Copy the records that follow exactly as written, but not their pictures.

Material for this task below:

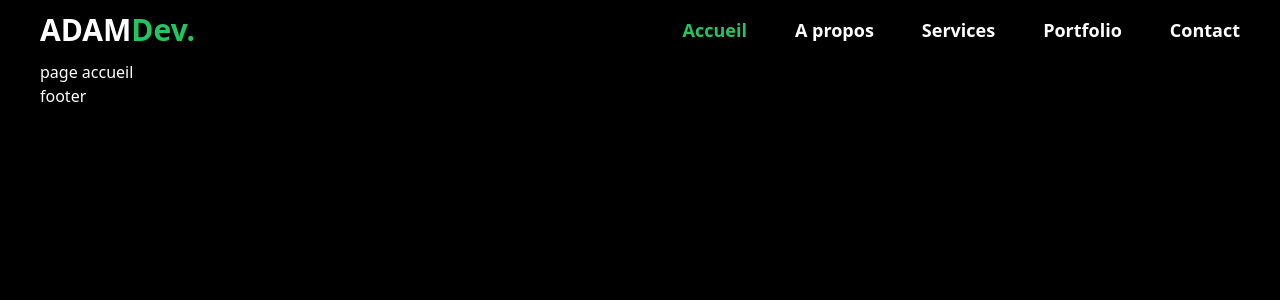
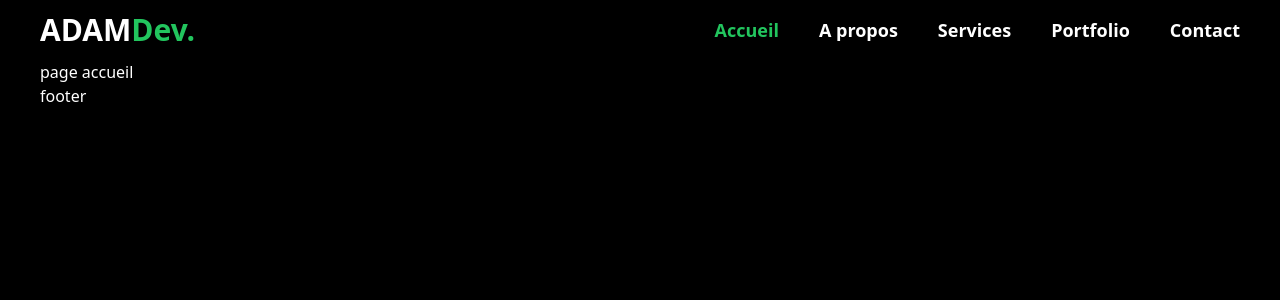
Before and after one commit to Adama-dev15/myPortfolio, a Next.js app: page / in a window 1280 px wide. Shown: the top 300 px of the page. Built offline with nearby package versions, Linux system fonts and the light colour scheme.

Commit message:
modification toggle

```diff
--- a/src/components/header/Header.tsx
+++ b/src/components/header/Header.tsx
@@ -24,7 +24,7 @@ const Header = () => {
               </div>
               <div className="navigation hidden md:block">
                 <nav>
-                  <ul className="flex items-center justify-center gap-12 font-bold text-lg">
+                  <ul className="flex items-center justify-center gap-10 font-bold text-lg">
                     <li>
                       <Link
                         href="/"
--- a/src/components/themes/themeToggle/ThemeToggle.tsx
+++ b/src/components/themes/themeToggle/ThemeToggle.tsx
@@ -30,7 +30,7 @@ function ThemeMenu() {
       </div>
       {menuOpen && (
         <div className="navigation  relative">
-          <nav className=" absolute h-[200px]  right-0 left-0 w-full top-2 bg-green-500">
+          <nav className=" absolute h-[200px] w-[300px] right-0  top-2 bg-green-500 rounded-sm">
             <ul className="flex flex-col items-center py-4 justify-center gap-3 text-black  font-bold   z-10 ">
               <li>
                 <Link
```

End of Material for this task.

Exercise result.
Before and after one commit to Adama-dev15/myPortfolio, a Next.js app: page / in a window 1280 px wide. Shown: the top 300 px of the page. Built offline with nearby package versions, Linux system fonts and the light colour scheme.

Commit message:
modification toggle

```diff
--- a/src/components/header/Header.tsx
+++ b/src/components/header/Header.tsx
@@ -24,7 +24,7 @@ const Header = () => {
               </div>
               <div className="navigation hidden md:block">
                 <nav>
-                  <ul className="flex items-center justify-center gap-12 font-bold text-lg">
+                  <ul className="flex items-center justify-center gap-10 font-bold text-lg">
                     <li>
                       <Link
                         href="/"
--- a/src/components/themes/themeToggle/ThemeToggle.tsx
+++ b/src/components/themes/themeToggle/ThemeToggle.tsx
@@ -30,7 +30,7 @@ function ThemeMenu() {
       </div>
       {menuOpen && (
         <div className="navigation  relative">
-          <nav className=" absolute h-[200px]  right-0 left-0 w-full top-2 bg-green-500">
+          <nav className=" absolute h-[200px] w-[300px] right-0  top-2 bg-green-500 rounded-sm">
             <ul className="flex flex-col items-center py-4 justify-center gap-3 text-black  font-bold   z-10 ">
               <li>
                 <Link
```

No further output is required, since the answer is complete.